Breaking into topic-based groups, those in attendance had a number of conversations on matters of deep concern to our community. The topics of these discussions, as determined by group proposal and participation based on interest, were: alternatives to the police, prison abolition and anti-repression, housing justice, community accountability & safer spaces, workplace struggles & organizing and May Day. The content of these discussions both was informed by the ongoing discourse around these topics within our community and, it is our hope, will contribute to the continued development of this discourse and practical application of theory in active praxis within our community. Questions such as “What does accountability within our community look like materially?” “How can we support unemployed construction workers with better public works projects to assuage tensions between labor and environmentalists when projects like the Columbia River Crossing threaten to deepen rifts between the two?” “How to we respond to police violence against our communities?” and “How can you help with ongoing projects such as prisoner letter writing night every last Tuesday at the Red & Black Cafe or with May Day organizing?” are all important to laying the foundations for building momentum in our struggle.

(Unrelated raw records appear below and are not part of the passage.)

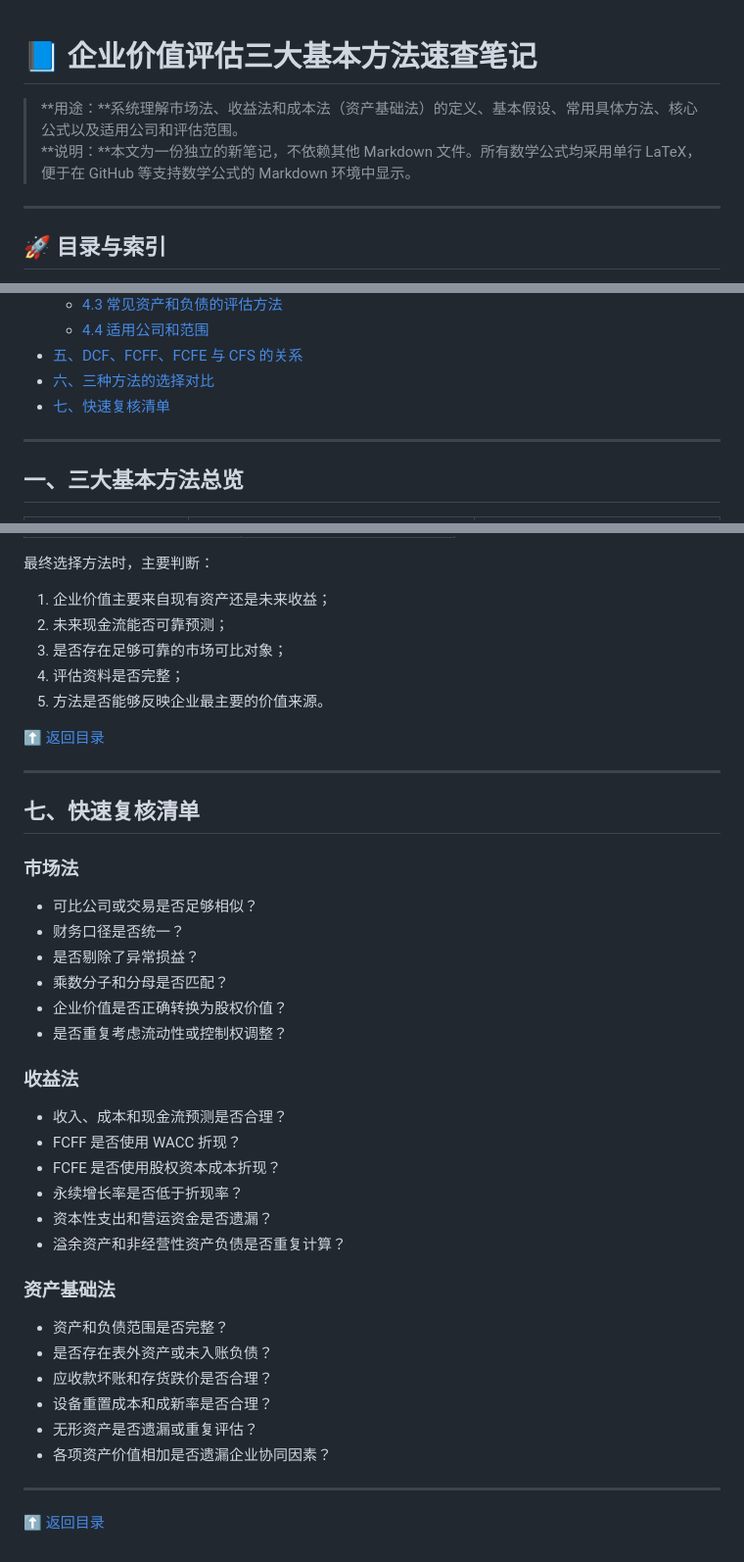
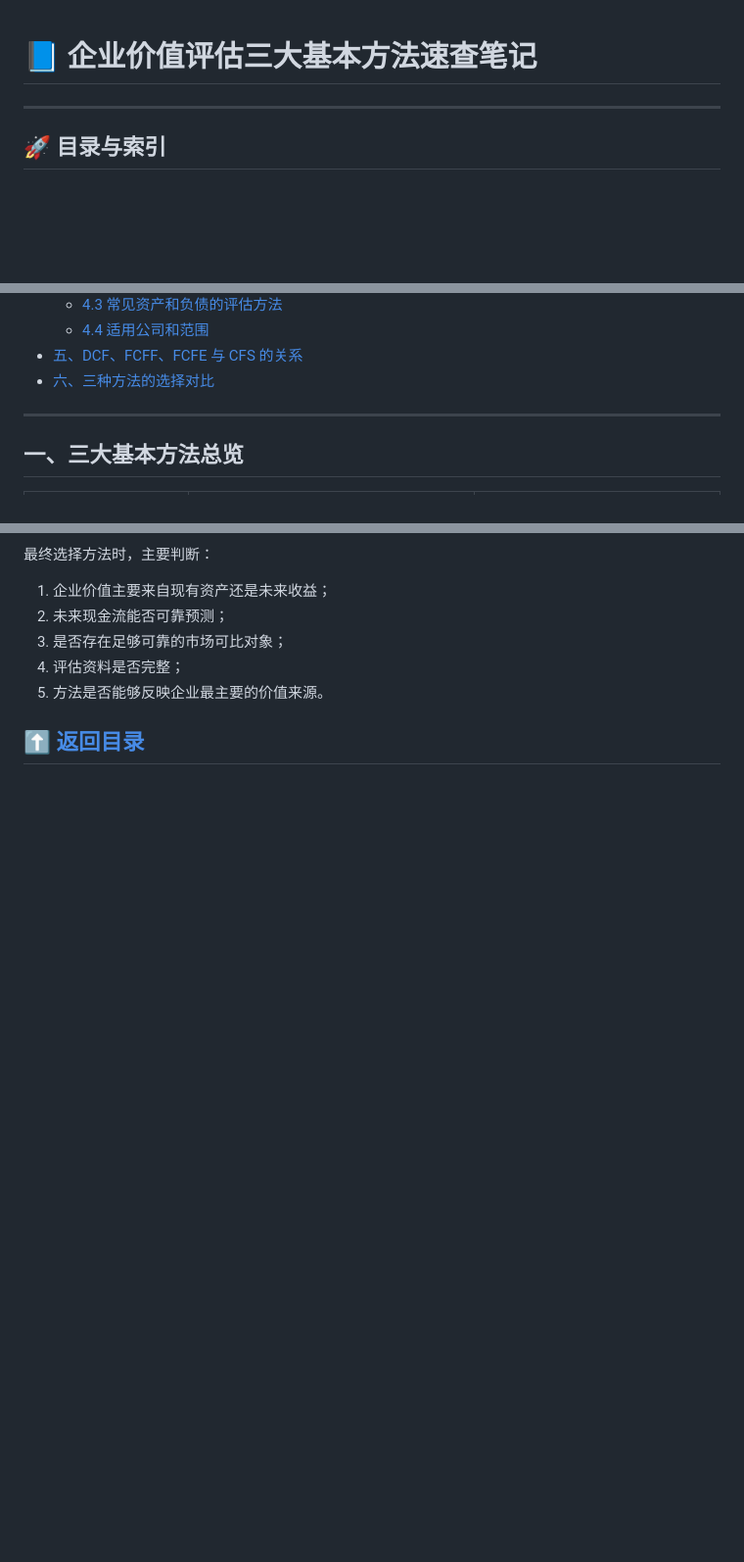
Before and after one commit to Akutadot/pe-valuation-notes, a Markdown page: 企业价值评估三大基本方法_独立完整版.md, 3 parts joined by grey strips. Shown at 98% size. GitHub-like rendering; blank space fills up the shorter version.

```diff
--- a/企业价值评估三大基本方法_独立完整版.md
+++ b/企业价值评估三大基本方法_独立完整版.md
@@ -1,9 +1,6 @@
 <a id="top"></a>
 
 # 📘 企业价值评估三大基本方法速查笔记
-
-> **用途：**系统理解市场法、收益法和成本法（资产基础法）的定义、基本假设、常用具体方法、核心公式以及适用公司和评估范围。
-> **说明：**本文为一份独立的新笔记，不依赖其他 Markdown 文件。所有数学公式均采用单行 LaTeX，便于在 GitHub 等支持数学公式的 Markdown 环境中显示。
 
 ---
 
@@ -30,7 +27,6 @@
   - [4.4 适用公司和范围](#asset-scope)
 - [五、DCF、FCFF、FCFE 与 CFS 的关系](#dcf-cfs)
 - [六、三种方法的选择对比](#comparison)
-- [七、快速复核清单](#checklist)
 
 ---
 
@@ -750,40 +746,4 @@ CFS 最常见的含义是 Cash Flow Statement，即现金流量表。
 5. 方法是否能够反映企业最主要的价值来源。
 
 [⬆️ 返回目录](#top)
-
 ---
-
-<a id="checklist"></a>
-
-## 七、快速复核清单
-
-### 市场法
-
-- 可比公司或交易是否足够相似？
-- 财务口径是否统一？
-- 是否剔除了异常损益？
-- 乘数分子和分母是否匹配？
-- 企业价值是否正确转换为股权价值？
-- 是否重复考虑流动性或控制权调整？
-
-### 收益法
-
-- 收入、成本和现金流预测是否合理？
-- FCFF 是否使用 WACC 折现？
-- FCFE 是否使用股权资本成本折现？
-- 永续增长率是否低于折现率？
-- 资本性支出和营运资金是否遗漏？
-- 溢余资产和非经营性资产负债是否重复计算？
-
-### 资产基础法
-
-- 资产和负债范围是否完整？
-- 是否存在表外资产或未入账负债？
-- 应收款坏账和存货跌价是否合理？
-- 设备重置成本和成新率是否合理？
-- 无形资产是否遗漏或重复评估？
-- 各项资产价值相加是否遗漏企业协同因素？
-
----
-
-[⬆️ 返回目录](#top)
```
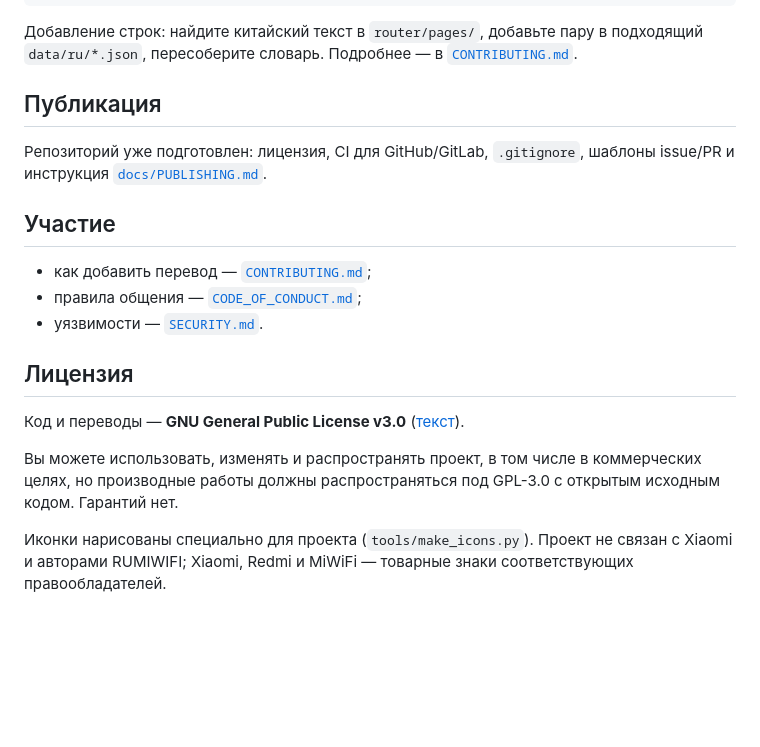
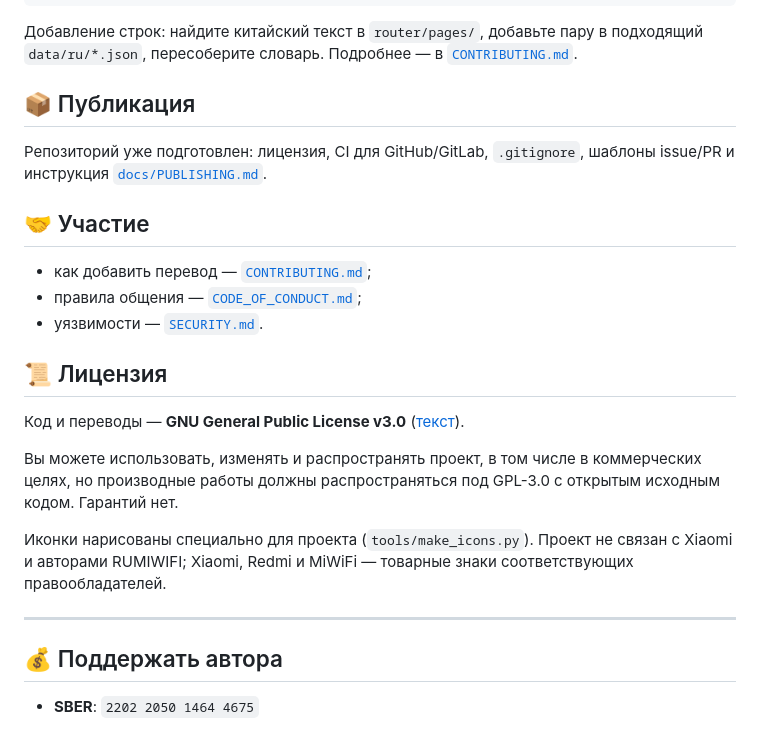
Before and after one commit to vkbotpython/open-rumiwifi, a Markdown page: README.md, the part around one of its changes. Drawn GitHub-style; blank space fills up the shorter version.

```diff
--- a/README.md
+++ b/README.md
@@ -92,18 +107,18 @@ node run-all.js                # все страницы + динамическ
 в подходящий `data/ru/*.json`, пересоберите словарь. Подробнее — в
 [`CONTRIBUTING.md`](CONTRIBUTING.md).
 
-## Публикация
+## 📦 Публикация
 
 Репозиторий уже подготовлен: лицензия, CI для GitHub/GitLab, `.gitignore`,
 шаблоны issue/PR и инструкция [`docs/PUBLISHING.md`](docs/PUBLISHING.md).
 
-## Участие
+## 🤝 Участие
 
 - как добавить перевод — [`CONTRIBUTING.md`](CONTRIBUTING.md);
 - правила общения — [`CODE_OF_CONDUCT.md`](CODE_OF_CONDUCT.md);
 - уязвимости — [`SECURITY.md`](SECURITY.md).
 
-## Лицензия
+## 📜 Лицензия
 
 Код и переводы — **GNU General Public License v3.0** ([текст](LICENSE)).
 
@@ -114,3 +129,7 @@ node run-all.js                # все страницы + динамическ
 Иконки нарисованы специально для проекта (`tools/make_icons.py`). Проект не связан
 с Xiaomi и авторами RUMIWIFI; Xiaomi, Redmi и MiWiFi — товарные знаки
 соответствующих правообладателей.
+
+---
+## 💰 Поддержать автора
++ **SBER**: `2202 2050 1464 4675`
```
Also changed, not shown: other parts of README.md (+23 -8 lines).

Finally, the general attendance of this assembly discussed the topic of anti-capitalist solidarity and what that should look like here in Portland. Ideas suggested to this end included: a non-sectarian focus on our common work, principled collaborations, organizing after the marching stops, integrating our projects into long-term campaigns, building our movement beyond subcultures and in the material community around us, broadening the scope of the struggles we consider as inhabiting the realm of anti-capitalist struggle and revisiting anti-capitalist histories to learn the lessons they have to teach us about our failures (how to avoid repeating them) and our victories (how to achieve them again). It is here, that we hope this discourse builds into an active and engaged manifestation within our community.
We’ve got to keep meeting like this, and it is our hope to help in facilitating further assemblies of this sort in future. In the meantime, perhaps our community should take up the opportunity to advance the discussions had at the Anti-Capitalist General Assembly, as well as other conversations by way of the myriad of possible frameworks to advance fun within our community. Such frameworks could include social nights like Music for the Working Class every last Wednesday at the Red & Black Cafe. These frameworks might also include film screenings or perhaps the ever-elusive radical soccer league. Ultimately, however, this discourse is not the next step but merely the ongoing process of maintaining a foundation for our struggle against capitalism. In the long run we must work with the people in our neighborhoods and communities, not just with radicals. We must build relationships and do the hard, unglamorous work.
There are many ideas floating around for what the next Anti-Capitalist Assembly should look like. We invite you to offer suggestions and assistance in making it everything our community needs it to be to help facilitate success within our movement. The next assembly could be more formal, perhaps taking the form of a spokes council with delegates prepared with proposals from their groups and decisions arrived at, or maybe even less formal, including more time for socializing among our fellow socialists. Ultimately, this is your assembly as much as it is ours and we encourage those investing their time, thoughts and energy in the end of the capitalist mode of production to contribute in making it happen.